[Recorded data — start]

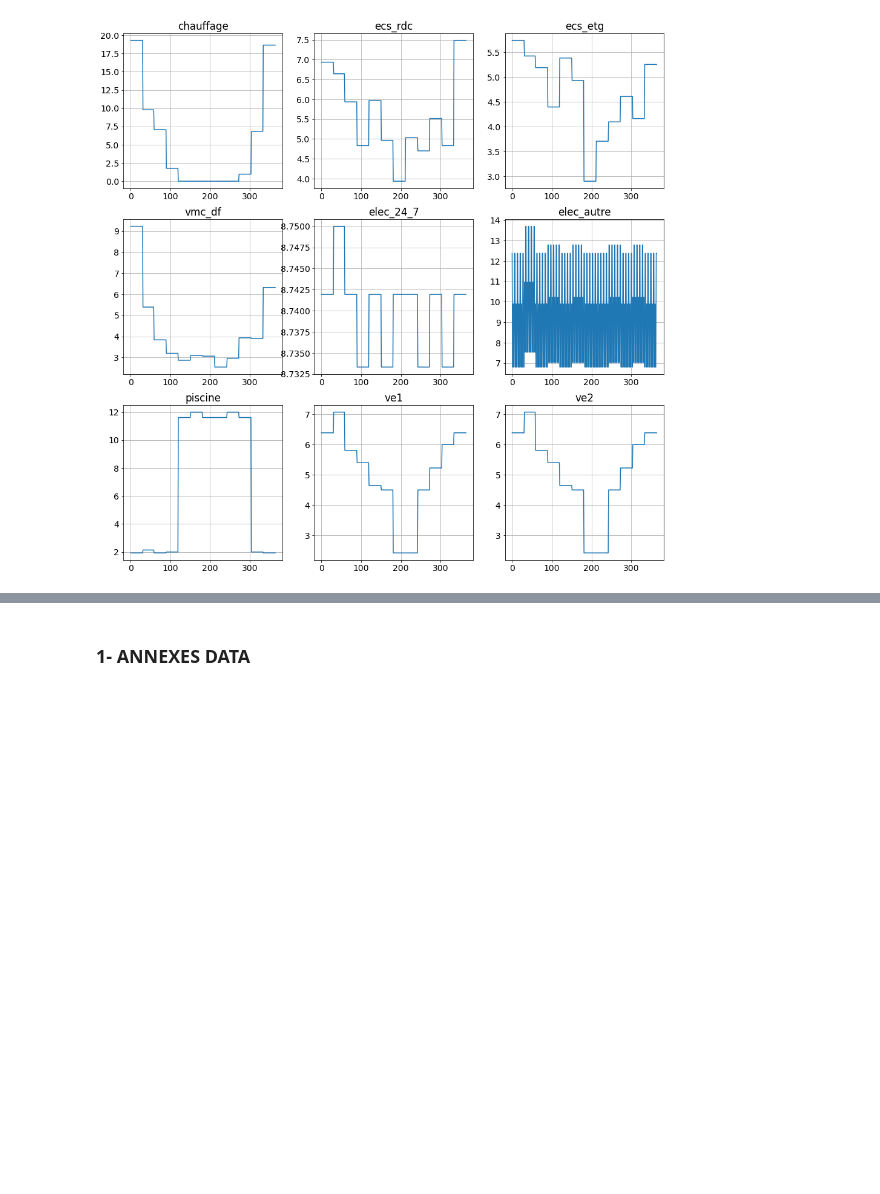
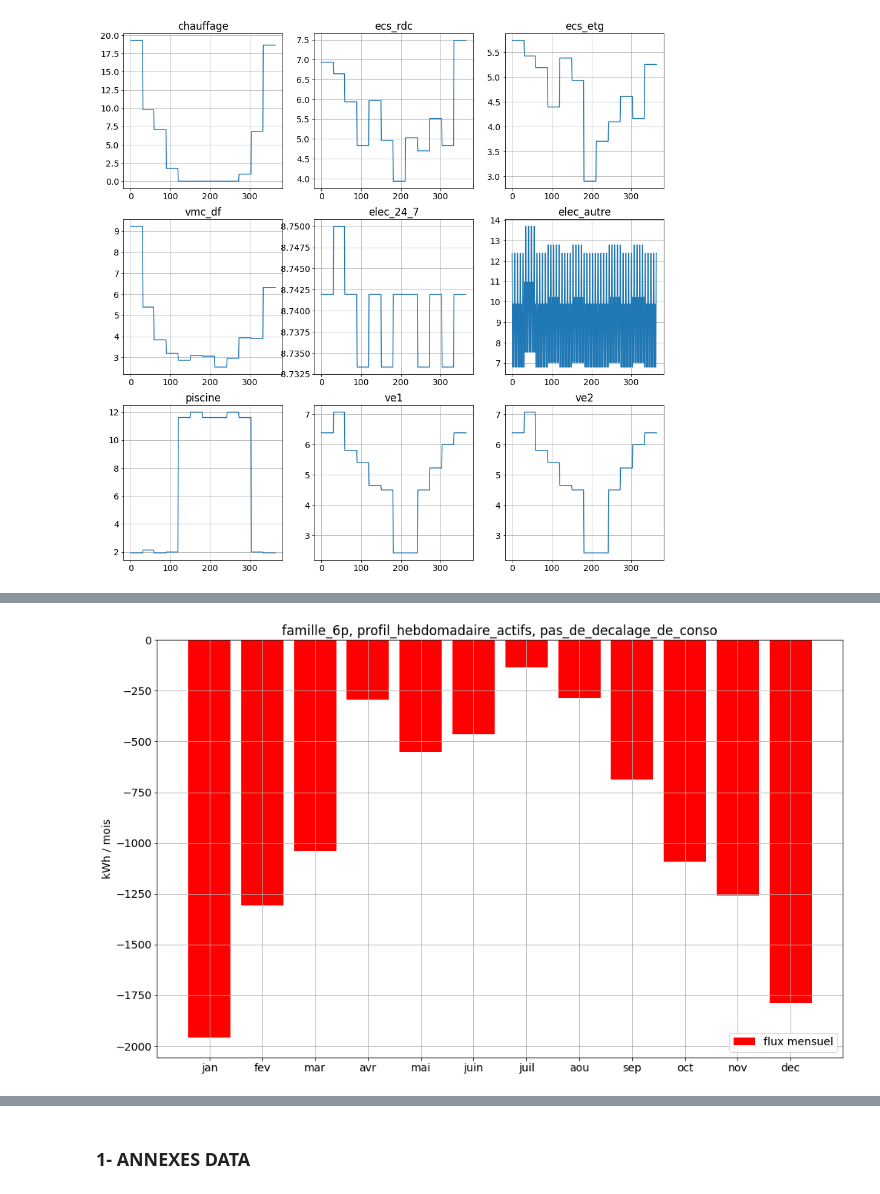
Before and after one commit to BenjaminDeporte/PV, a Jupyter notebook: Code/TutoPVlib.ipynb, the cells around one changed output, grey strips where cells are left out. Cells and saved outputs as stored; diff of their text form; code cells hidden in the pictures; blank space fills up the shorter version.

Commit message:
Travail sur flux

```diff
--- a/Code/TutoPVlib.ipynb
+++ b/Code/TutoPVlib.ipynb
@@ -986,0 +1019,25 @@ plt.show()
+# %%
+prod = ac / 1000.0  # production horaire en kWh
+conso = consommation_annuelle_par_heure[0]  # consommation horaire en kWh
+
+flux = pd.DataFrame(prod - conso)
+flux.rename(columns = {0:'flux'}, inplace=True)
+# %%
+# flux par mois
+
+flux_m = flux.resample('M').sum()
+flux_m = flux_m['flux']
+
+fig, ax = plt.subplots(figsize=(16,10))
+x = ['jan', 'fev', 'mar', 'avr', 'mai', 'juin', 'juil', 'aou', 'sep', 'oct', 'nov', 'dec']
+couleur = [ 'b' if f>=0.0 else 'r' for f in flux_m ]
+ax.bar(x, height=flux_m, color=couleur, label='flux mensuel')
+ax.set_ylabel(f"kWh / mois")
+
+plt.title(f"{scenario.get('consommations_mensuelles').get('nom')}, {scenario.get('profil_hebdomadaire').get('nom')}, {scenario.get('profil_horaire').get('nom')}") # onduleur {ac0:.0f} VA")
+
+plt.legend()
+plt.grid()
+plt.show()
+# %% [output]
+[figure, added]
```
Also changed, not shown: parts of 10 cells of this notebook.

[Recorded data — finish]

Problem to work on — Copy the data exactly. Any picture it contains is to be omitted.

Task solution —
Before and after one commit to BenjaminDeporte/PV, a Jupyter notebook: Code/TutoPVlib.ipynb, the cells around one changed output, grey strips where cells are left out. Cells and saved outputs as stored; diff of their text form; code cells hidden in the pictures; blank space fills up the shorter version.

Commit message:
Travail sur flux

```diff
--- a/Code/TutoPVlib.ipynb
+++ b/Code/TutoPVlib.ipynb
@@ -986,0 +1019,25 @@ plt.show()
+# %%
+prod = ac / 1000.0  # production horaire en kWh
+conso = consommation_annuelle_par_heure[0]  # consommation horaire en kWh
+
+flux = pd.DataFrame(prod - conso)
+flux.rename(columns = {0:'flux'}, inplace=True)
+# %%
+# flux par mois
+
+flux_m = flux.resample('M').sum()
+flux_m = flux_m['flux']
+
+fig, ax = plt.subplots(figsize=(16,10))
+x = ['jan', 'fev', 'mar', 'avr', 'mai', 'juin', 'juil', 'aou', 'sep', 'oct', 'nov', 'dec']
+couleur = [ 'b' if f>=0.0 else 'r' for f in flux_m ]
+ax.bar(x, height=flux_m, color=couleur, label='flux mensuel')
+ax.set_ylabel(f"kWh / mois")
+
+plt.title(f"{scenario.get('consommations_mensuelles').get('nom')}, {scenario.get('profil_hebdomadaire').get('nom')}, {scenario.get('profil_horaire').get('nom')}") # onduleur {ac0:.0f} VA")
+
+plt.legend()
+plt.grid()
+plt.show()
+# %% [output]
+[figure, added]
```
Also changed, not shown: parts of 10 cells of this notebook.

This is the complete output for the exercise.